Often adult mosquitoes emerge from areas not well suited for or too expensive for larviciding. When these mosquitoes will impact people, adulticiding measures will be implemented. Years ago, mosquito abatement districts used thermal foggers to create space sprays for subjecting mosquitoes to toxic doses of a pesticide. Thermal foggers essentially burn a concentrated pesticide diluted with a petroleum oil to create a thick smoke. Today's foggers use alternative technologies that don't emit hydrocarbons as they produce the tiny particles (as in smoke) necessary to kill mosquitoes, while at the same time using small amounts of pesticide.
When large areas require treatment, an aircraft can be used to cover a vast area with an insecticide. In this situation the district contracts with an ag aircraft service. These specially skilled pilots are trained to make applications to agricultural areas. If the need arose to spray over urbanized areas, as in a serious disease situation, special arrangements have to be made.
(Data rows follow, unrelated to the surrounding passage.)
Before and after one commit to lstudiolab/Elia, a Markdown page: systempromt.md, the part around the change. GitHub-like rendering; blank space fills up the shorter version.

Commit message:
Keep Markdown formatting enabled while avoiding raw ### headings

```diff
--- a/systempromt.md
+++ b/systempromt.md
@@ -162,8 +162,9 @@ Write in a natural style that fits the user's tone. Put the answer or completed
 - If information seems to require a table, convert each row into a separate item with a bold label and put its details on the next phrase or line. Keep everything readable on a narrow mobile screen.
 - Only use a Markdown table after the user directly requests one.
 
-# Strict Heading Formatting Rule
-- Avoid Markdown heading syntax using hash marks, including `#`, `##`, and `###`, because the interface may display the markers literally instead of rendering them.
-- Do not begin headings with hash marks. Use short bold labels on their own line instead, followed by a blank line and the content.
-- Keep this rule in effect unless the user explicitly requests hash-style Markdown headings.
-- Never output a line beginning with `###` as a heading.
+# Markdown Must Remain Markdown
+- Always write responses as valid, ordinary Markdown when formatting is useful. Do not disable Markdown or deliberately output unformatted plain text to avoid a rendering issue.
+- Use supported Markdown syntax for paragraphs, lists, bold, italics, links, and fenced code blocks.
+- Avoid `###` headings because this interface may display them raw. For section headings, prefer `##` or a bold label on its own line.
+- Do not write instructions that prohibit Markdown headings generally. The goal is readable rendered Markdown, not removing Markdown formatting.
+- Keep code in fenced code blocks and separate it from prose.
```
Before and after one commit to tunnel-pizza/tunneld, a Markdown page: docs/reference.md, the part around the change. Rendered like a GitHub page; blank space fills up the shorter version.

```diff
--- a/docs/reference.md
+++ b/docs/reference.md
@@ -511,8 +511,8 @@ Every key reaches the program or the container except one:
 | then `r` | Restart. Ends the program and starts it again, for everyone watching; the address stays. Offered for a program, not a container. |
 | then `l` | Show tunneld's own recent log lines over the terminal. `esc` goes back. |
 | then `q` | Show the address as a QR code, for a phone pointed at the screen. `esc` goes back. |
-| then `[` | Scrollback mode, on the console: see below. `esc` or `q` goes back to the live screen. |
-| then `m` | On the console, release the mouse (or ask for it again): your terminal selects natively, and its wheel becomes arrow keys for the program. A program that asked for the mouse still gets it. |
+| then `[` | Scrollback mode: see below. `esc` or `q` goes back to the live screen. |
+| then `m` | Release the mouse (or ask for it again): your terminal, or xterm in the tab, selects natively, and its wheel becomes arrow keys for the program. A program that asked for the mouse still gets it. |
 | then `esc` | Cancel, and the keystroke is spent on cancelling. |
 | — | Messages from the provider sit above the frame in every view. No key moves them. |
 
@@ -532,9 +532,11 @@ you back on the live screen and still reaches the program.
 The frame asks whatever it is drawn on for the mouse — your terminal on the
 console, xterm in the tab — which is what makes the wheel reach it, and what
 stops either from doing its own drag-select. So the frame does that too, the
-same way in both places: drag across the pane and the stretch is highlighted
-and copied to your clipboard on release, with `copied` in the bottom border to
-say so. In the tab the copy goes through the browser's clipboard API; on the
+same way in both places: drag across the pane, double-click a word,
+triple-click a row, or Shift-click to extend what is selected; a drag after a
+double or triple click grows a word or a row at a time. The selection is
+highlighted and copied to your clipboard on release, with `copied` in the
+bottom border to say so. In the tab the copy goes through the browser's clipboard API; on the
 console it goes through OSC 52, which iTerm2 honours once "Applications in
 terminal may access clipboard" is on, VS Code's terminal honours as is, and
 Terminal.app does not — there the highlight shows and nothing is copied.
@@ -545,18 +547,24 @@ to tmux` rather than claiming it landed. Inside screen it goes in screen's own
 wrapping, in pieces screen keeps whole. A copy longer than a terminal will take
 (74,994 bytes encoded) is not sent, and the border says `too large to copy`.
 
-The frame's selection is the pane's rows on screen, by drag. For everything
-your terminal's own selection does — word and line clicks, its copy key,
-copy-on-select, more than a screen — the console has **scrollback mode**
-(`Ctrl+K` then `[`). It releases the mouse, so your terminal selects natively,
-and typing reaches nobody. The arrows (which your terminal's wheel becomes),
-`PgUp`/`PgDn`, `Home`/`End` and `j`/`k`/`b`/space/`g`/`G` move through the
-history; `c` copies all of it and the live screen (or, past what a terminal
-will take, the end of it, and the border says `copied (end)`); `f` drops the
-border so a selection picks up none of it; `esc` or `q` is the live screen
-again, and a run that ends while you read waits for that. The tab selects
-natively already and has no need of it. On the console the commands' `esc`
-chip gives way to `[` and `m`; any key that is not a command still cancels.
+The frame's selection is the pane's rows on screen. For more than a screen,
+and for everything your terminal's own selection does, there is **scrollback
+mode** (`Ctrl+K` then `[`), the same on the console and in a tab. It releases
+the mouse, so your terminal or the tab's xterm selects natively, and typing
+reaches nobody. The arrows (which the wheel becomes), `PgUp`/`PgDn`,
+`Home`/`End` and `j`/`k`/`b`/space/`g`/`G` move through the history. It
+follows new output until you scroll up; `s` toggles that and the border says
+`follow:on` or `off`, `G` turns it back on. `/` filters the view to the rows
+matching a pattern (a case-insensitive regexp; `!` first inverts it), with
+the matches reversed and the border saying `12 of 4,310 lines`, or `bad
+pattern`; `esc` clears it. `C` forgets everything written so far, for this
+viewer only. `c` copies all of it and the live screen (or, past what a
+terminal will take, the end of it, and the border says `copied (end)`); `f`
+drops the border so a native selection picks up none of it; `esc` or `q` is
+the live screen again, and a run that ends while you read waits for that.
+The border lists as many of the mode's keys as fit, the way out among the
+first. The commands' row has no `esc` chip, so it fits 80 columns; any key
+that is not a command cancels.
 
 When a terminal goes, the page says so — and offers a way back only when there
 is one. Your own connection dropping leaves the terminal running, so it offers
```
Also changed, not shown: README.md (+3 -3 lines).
Contact between the pesticide particles and the mosquitoes is necessary to kill the insects. Therefore weather conditions play a critical role in achieving good results. Fogging in a light breeze causes the pesticide particles to drift, allowing contact with more of the target insects. Waiting for a temperature inversion keeps the particles from floating upward into the atmosphere, out of the spatial layer mosquitoes fly in. Materials designed for use in ultra low volume foggers are released within particle size boundaries of 15 - 50 microns, so they remain suspended in the air for longer periods of time (A human hair is about 300 microns in diameter.) This also leaves more particles in the target mosquito zone. All of these factors allow for less pesticide use while still producing desired results. Choices for pesticide use depend on many factors. The product label specifies the site types where the product can be applied.